What to work on:
Verbatim repeat, images excluded. Give each entry again as written.

== Source information

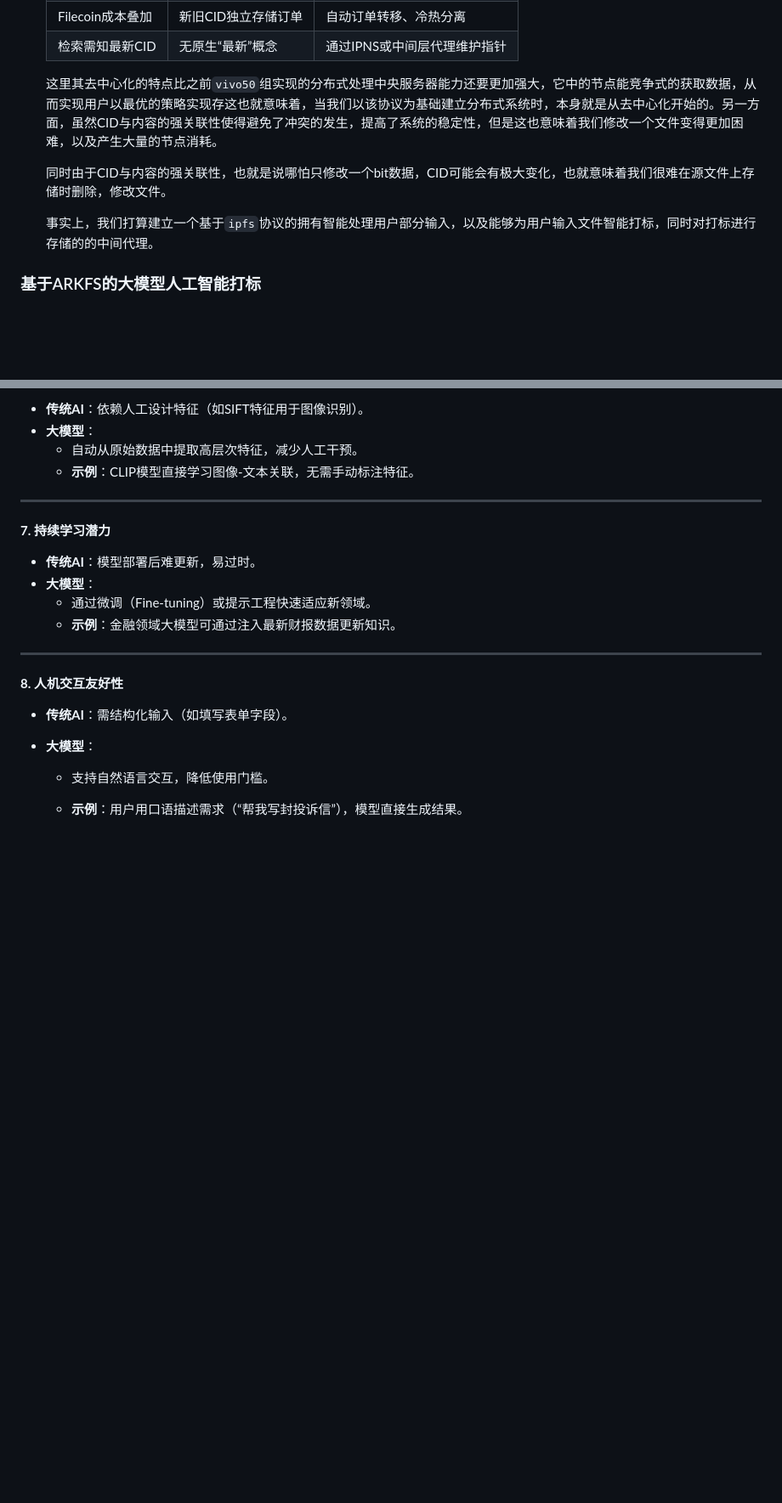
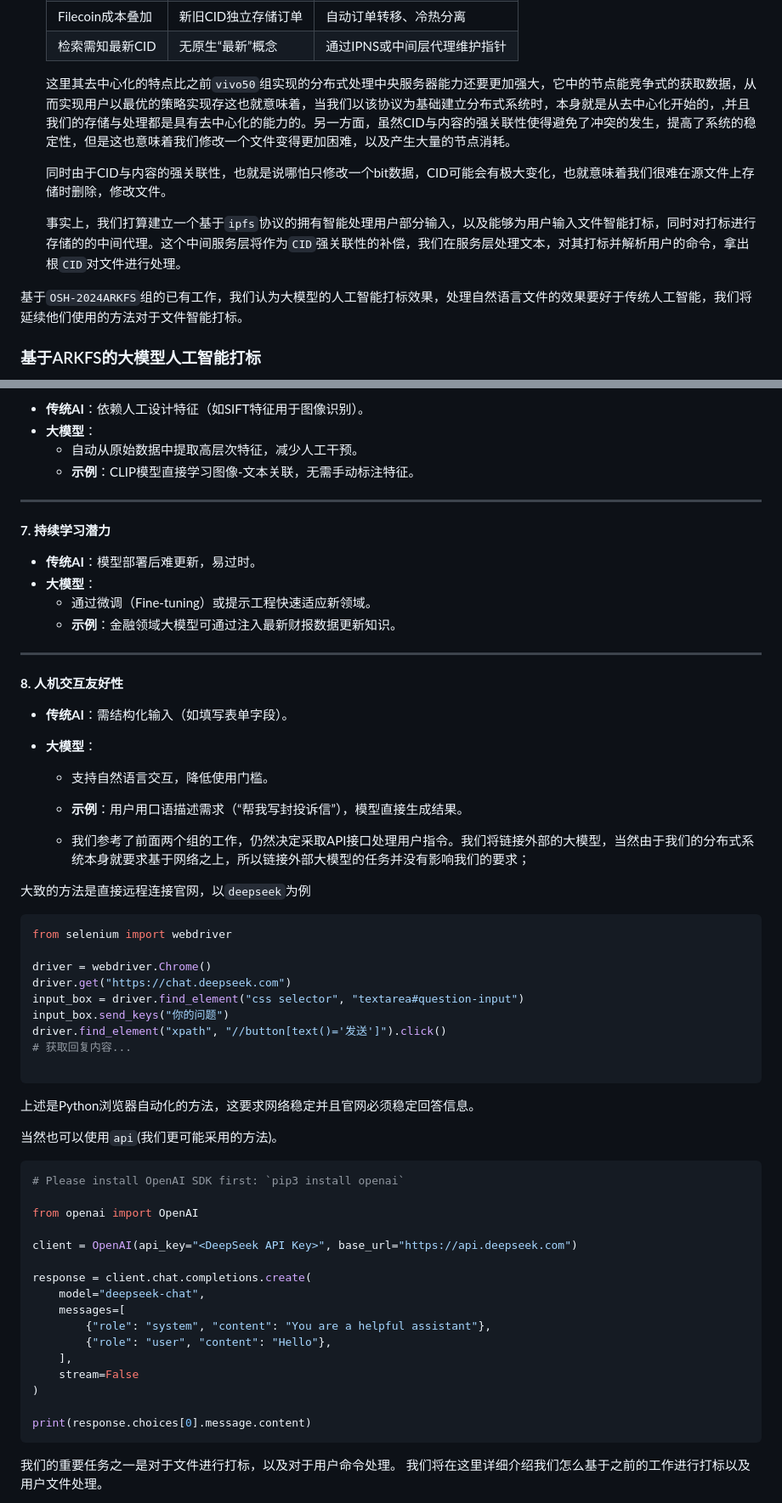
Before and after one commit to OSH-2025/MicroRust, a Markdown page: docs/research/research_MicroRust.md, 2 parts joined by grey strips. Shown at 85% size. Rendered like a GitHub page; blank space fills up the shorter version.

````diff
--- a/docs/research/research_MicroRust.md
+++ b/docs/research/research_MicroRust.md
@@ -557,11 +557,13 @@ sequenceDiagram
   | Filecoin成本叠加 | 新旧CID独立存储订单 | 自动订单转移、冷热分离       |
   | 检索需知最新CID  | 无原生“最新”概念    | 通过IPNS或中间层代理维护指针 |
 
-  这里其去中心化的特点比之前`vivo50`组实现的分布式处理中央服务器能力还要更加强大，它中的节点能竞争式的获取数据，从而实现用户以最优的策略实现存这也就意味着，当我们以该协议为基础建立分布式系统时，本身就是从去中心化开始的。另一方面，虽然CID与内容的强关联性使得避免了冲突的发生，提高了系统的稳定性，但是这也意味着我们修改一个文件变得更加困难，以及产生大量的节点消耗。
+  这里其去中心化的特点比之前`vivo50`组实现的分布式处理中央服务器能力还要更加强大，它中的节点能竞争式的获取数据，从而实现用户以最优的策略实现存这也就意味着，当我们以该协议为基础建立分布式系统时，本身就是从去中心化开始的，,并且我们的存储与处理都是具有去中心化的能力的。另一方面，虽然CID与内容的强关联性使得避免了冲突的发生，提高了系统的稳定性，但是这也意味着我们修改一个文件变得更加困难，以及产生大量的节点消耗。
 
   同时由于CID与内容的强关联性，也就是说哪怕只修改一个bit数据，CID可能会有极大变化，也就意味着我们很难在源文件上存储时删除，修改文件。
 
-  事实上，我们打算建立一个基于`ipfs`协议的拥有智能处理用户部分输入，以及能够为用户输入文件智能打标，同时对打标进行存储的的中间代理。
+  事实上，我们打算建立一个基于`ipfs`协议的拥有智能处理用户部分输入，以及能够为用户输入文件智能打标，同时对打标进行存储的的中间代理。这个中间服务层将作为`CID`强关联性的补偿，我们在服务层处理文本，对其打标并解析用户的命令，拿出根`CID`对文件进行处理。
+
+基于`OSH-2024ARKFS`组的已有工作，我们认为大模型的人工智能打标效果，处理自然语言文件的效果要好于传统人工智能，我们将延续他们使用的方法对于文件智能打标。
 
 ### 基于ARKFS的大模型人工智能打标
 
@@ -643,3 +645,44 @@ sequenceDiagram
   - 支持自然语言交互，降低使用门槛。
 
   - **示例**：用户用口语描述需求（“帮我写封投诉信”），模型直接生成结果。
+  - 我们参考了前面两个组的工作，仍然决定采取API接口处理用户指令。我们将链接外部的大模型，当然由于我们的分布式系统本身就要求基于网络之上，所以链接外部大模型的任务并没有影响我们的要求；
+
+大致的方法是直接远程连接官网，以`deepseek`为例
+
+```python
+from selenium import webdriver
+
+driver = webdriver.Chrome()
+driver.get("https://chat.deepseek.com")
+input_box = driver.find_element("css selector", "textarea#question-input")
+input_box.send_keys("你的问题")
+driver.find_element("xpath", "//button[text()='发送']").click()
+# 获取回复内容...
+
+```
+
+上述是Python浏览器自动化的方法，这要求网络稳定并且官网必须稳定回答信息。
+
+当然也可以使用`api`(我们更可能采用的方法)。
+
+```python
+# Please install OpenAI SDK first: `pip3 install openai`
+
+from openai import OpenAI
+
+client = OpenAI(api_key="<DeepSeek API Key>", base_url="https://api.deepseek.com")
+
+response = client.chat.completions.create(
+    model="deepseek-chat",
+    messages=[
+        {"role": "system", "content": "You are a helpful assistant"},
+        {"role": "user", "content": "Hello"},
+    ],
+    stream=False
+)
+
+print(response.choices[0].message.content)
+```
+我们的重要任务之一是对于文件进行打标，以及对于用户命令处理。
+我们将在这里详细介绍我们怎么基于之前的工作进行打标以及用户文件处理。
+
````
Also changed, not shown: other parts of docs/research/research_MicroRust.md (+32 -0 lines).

====

Answer space:
Before and after one commit to OSH-2025/MicroRust, a Markdown page: docs/research/research_MicroRust.md, 2 parts joined by grey strips. Shown at 85% size. Rendered like a GitHub page; blank space fills up the shorter version.

````diff
--- a/docs/research/research_MicroRust.md
+++ b/docs/research/research_MicroRust.md
@@ -557,11 +557,13 @@ sequenceDiagram
   | Filecoin成本叠加 | 新旧CID独立存储订单 | 自动订单转移、冷热分离       |
   | 检索需知最新CID  | 无原生“最新”概念    | 通过IPNS或中间层代理维护指针 |
 
-  这里其去中心化的特点比之前`vivo50`组实现的分布式处理中央服务器能力还要更加强大，它中的节点能竞争式的获取数据，从而实现用户以最优的策略实现存这也就意味着，当我们以该协议为基础建立分布式系统时，本身就是从去中心化开始的。另一方面，虽然CID与内容的强关联性使得避免了冲突的发生，提高了系统的稳定性，但是这也意味着我们修改一个文件变得更加困难，以及产生大量的节点消耗。
+  这里其去中心化的特点比之前`vivo50`组实现的分布式处理中央服务器能力还要更加强大，它中的节点能竞争式的获取数据，从而实现用户以最优的策略实现存这也就意味着，当我们以该协议为基础建立分布式系统时，本身就是从去中心化开始的，,并且我们的存储与处理都是具有去中心化的能力的。另一方面，虽然CID与内容的强关联性使得避免了冲突的发生，提高了系统的稳定性，但是这也意味着我们修改一个文件变得更加困难，以及产生大量的节点消耗。
 
   同时由于CID与内容的强关联性，也就是说哪怕只修改一个bit数据，CID可能会有极大变化，也就意味着我们很难在源文件上存储时删除，修改文件。
 
-  事实上，我们打算建立一个基于`ipfs`协议的拥有智能处理用户部分输入，以及能够为用户输入文件智能打标，同时对打标进行存储的的中间代理。
+  事实上，我们打算建立一个基于`ipfs`协议的拥有智能处理用户部分输入，以及能够为用户输入文件智能打标，同时对打标进行存储的的中间代理。这个中间服务层将作为`CID`强关联性的补偿，我们在服务层处理文本，对其打标并解析用户的命令，拿出根`CID`对文件进行处理。
+
+基于`OSH-2024ARKFS`组的已有工作，我们认为大模型的人工智能打标效果，处理自然语言文件的效果要好于传统人工智能，我们将延续他们使用的方法对于文件智能打标。
 
 ### 基于ARKFS的大模型人工智能打标
 
@@ -643,3 +645,44 @@ sequenceDiagram
   - 支持自然语言交互，降低使用门槛。
 
   - **示例**：用户用口语描述需求（“帮我写封投诉信”），模型直接生成结果。
+  - 我们参考了前面两个组的工作，仍然决定采取API接口处理用户指令。我们将链接外部的大模型，当然由于我们的分布式系统本身就要求基于网络之上，所以链接外部大模型的任务并没有影响我们的要求；
+
+大致的方法是直接远程连接官网，以`deepseek`为例
+
+```python
+from selenium import webdriver
+
+driver = webdriver.Chrome()
+driver.get("https://chat.deepseek.com")
+input_box = driver.find_element("css selector", "textarea#question-input")
+input_box.send_keys("你的问题")
+driver.find_element("xpath", "//button[text()='发送']").click()
+# 获取回复内容...
+
+```
+
+上述是Python浏览器自动化的方法，这要求网络稳定并且官网必须稳定回答信息。
+
+当然也可以使用`api`(我们更可能采用的方法)。
+
+```python
+# Please install OpenAI SDK first: `pip3 install openai`
+
+from openai import OpenAI
+
+client = OpenAI(api_key="<DeepSeek API Key>", base_url="https://api.deepseek.com")
+
+response = client.chat.completions.create(
+    model="deepseek-chat",
+    messages=[
+        {"role": "system", "content": "You are a helpful assistant"},
+        {"role": "user", "content": "Hello"},
+    ],
+    stream=False
+)
+
+print(response.choices[0].message.content)
+```
+我们的重要任务之一是对于文件进行打标，以及对于用户命令处理。
+我们将在这里详细介绍我们怎么基于之前的工作进行打标以及用户文件处理。
+
````
Also changed, not shown: other parts of docs/research/research_MicroRust.md (+32 -0 lines).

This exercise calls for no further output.